Are there any pilot scope clauses that regulate the number of aircraft that LH and LH CityLine can operate respectively, and which may hamper a combined B735/regional aircraft order?
Quoting Saab2000 (Reply 9): I have flown in the EMB-170 and EMB-190 and can guarantee anyone who cares that from a passenger perspective there is simply no comparison with the CRJ products.
I assume that LH earns most of its revenue from business class-pax. On the CRJ the C class-pax has two seats to himself already, so LH may not find it worth the money to pay extra for slightly wider aircraft where seats are only 1 inch wider, plus the airport fees will be higher for the E190/E195 than for the CRJ900/1000 because the aircraft are physically bigger and thus heavier. Most European butts will fit comfortably in a 17" wide Y seat too, as I have read several favourable comments on the web about the CRJ900s "new cabin" with LH.
I do like the E-jets too, but the "wider seats" may not be a big selling point for LH, if the C class-concept continues to involve leaving 50% of all seats free, as there are limitations to what business people are willing to pay for a little extra space on a 90-minute flight. If LH decides to sell one seat per business class pax, then the extra seat width will appear more attractive, but that will then differ from the A32X and B737 cabins where two C pax share a row of three seats.
Bombardier are probably in serious talks with LH, both have benefitted from each other since 1992 when the CRJ100 was launched, and LH continues to show that the airline can still make loads of money despite having no PTVs in Y, flying the "gas-guzzling A346" and flying "those dreaded CRJs"...

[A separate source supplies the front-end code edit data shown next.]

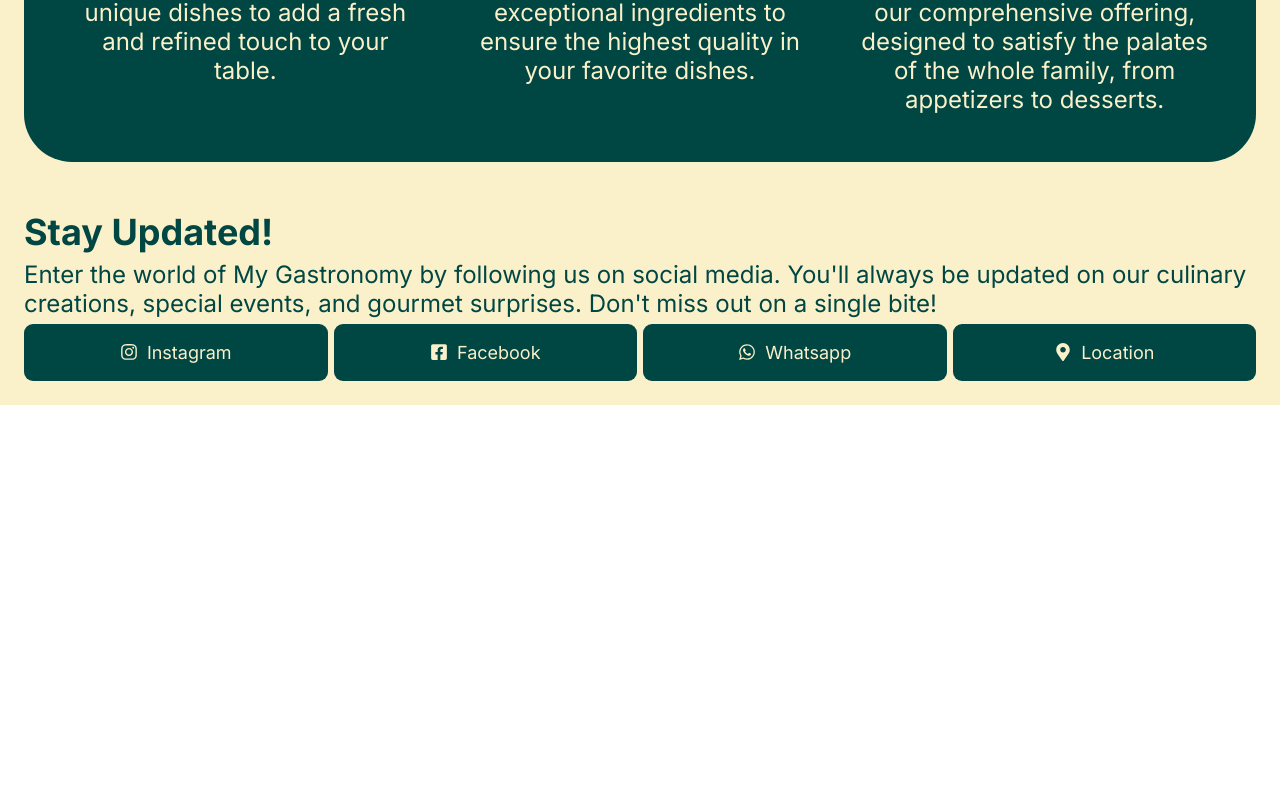
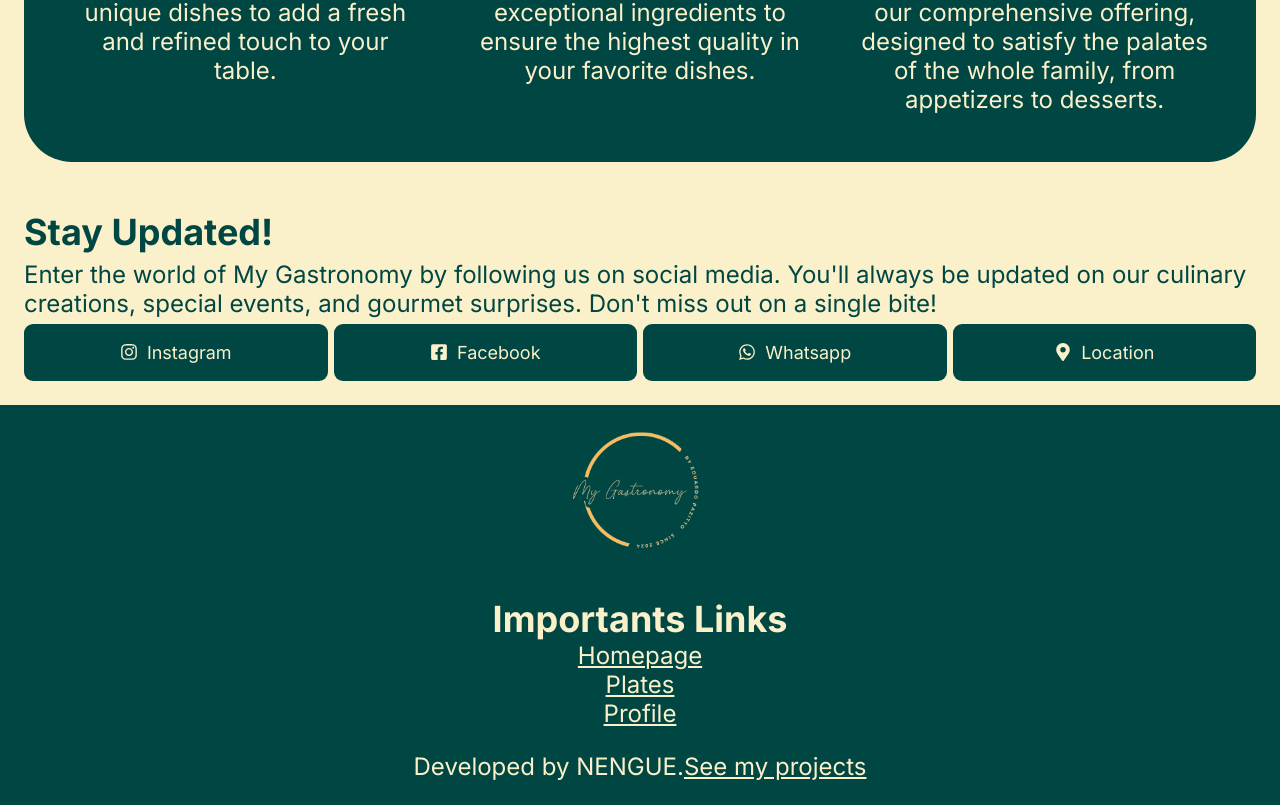
Before and after one commit to ecalazaes/ProjetoNodeReactJS, a React (Vite) app in the folder frontend/: page / in a window 1280 px wide. Shown: the part 796-1601 px from the top of the page. Before the commit the page ends 1201 px from the top, so only its background shows below. Built offline with nearby package versions, Linux system fonts and the light colour scheme.

Commit message:
PAGINA DE LOADING + FOOTER

```diff
--- a/frontend/src/App.jsx
+++ b/frontend/src/App.jsx
@@ -1,14 +1,15 @@
 import Navbar from "./components/navbar/navbar.jsx";
 import {Outlet} from "react-router-dom"
+import Footer from "./components/footer/footer.jsx";
 
 export default function App() {
     return (
         <>
             <Navbar/>
             <main>
-
                 <Outlet/>
             </main>
+            <Footer/>
         </>
     )
 }
--- /dev/null
+++ b/frontend/src/components/footer/footer.jsx
@@ -0,0 +1,22 @@
+import styles from './footer.module.css';
+import {Link} from "react-router-dom";
+
+export default function Footer () {
+    return (
+        <footer className={styles.footerContainer}>
+            <img src="/imgs/logo.png" alt=""/>
+            <div>
+                <h2>Importants Links</h2>
+                <div className={styles.linksContainer}>
+                    <Link className={styles.link} to={'/'}>Homepage</Link>
+                    <Link className={styles.link} to={'/plates'}>Plates</Link>
+                    <Link className={styles.link} to={'/profile'}>Profile</Link>
+                </div>
+            </div>
+            <div>
+                Developed by NENGUE.
+                <a className={styles.link} href="#" target="_blank">See my projects</a>
+            </div>
+        </footer>
+    )
+}
--- /dev/null
+++ b/frontend/src/components/footer/footer.module.css
@@ -0,0 +1,22 @@
+.footerContainer, .linksContainer {
+    display: flex;
+    flex-direction: column;
+    align-items: center;
+    justify-content: center;
+    background-color: #004643;
+    color: #faf0ca;
+}
+
+.link {
+    color: #faf0ca;
+    text-decoration: underline;
+}
+
+.footerContainer {
+    gap: 1em;
+    padding-bottom: 1em;
+}
+
+.footerContainer img {
+    width: 7em;
+}
--- a/frontend/src/index.css
+++ b/frontend/src/index.css
@@ -15,6 +15,7 @@
 main {
     max-width: 1280px;
     margin: 0 auto;
+    min-height: 100vh;
 }
 
 button {
--- /dev/null
+++ b/frontend/src/pages/loading/page.jsx
@@ -0,0 +1,11 @@
+import { CircularProgress} from "@mui/material";
+import styles from "./page.module.css"
+
+
+export default function Loading(){
+    return (
+        <div className={styles.loadingPageContainer}>
+            <CircularProgress color="inherit" />
+        </div>
+    )
+}
--- /dev/null
+++ b/frontend/src/pages/loading/page.module.css
@@ -0,0 +1,7 @@
+.loadingPageContainer {
+    display: flex;
+    flex-direction: column;
+    align-items: center;
+    justify-content: center;
+    height: 100vh;
+}
--- a/frontend/src/pages/profile/page.jsx
+++ b/frontend/src/pages/profile/page.jsx
@@ -4,6 +4,7 @@
 import orderServices from "../../services/order.jsx";
 import styles from "./page.module.css"
 import {LuCircleAlert, LuCircleCheckBig, LuLogOut, LuTimer} from "react-icons/lu";
+import Loading from "../loading/page.jsx";
 
 export default function Profile() {
     const {logout} = authServices()
@@ -20,7 +21,7 @@
     }, [authData, refetchOrders]);
 
     if (orderLoading) {
-        return (<h1>Loading...</h1>)
+        return (<Loading />)
     }
 
     const handleLogout = () => {
```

Either way, LH will get the aircraft that suits their needs best.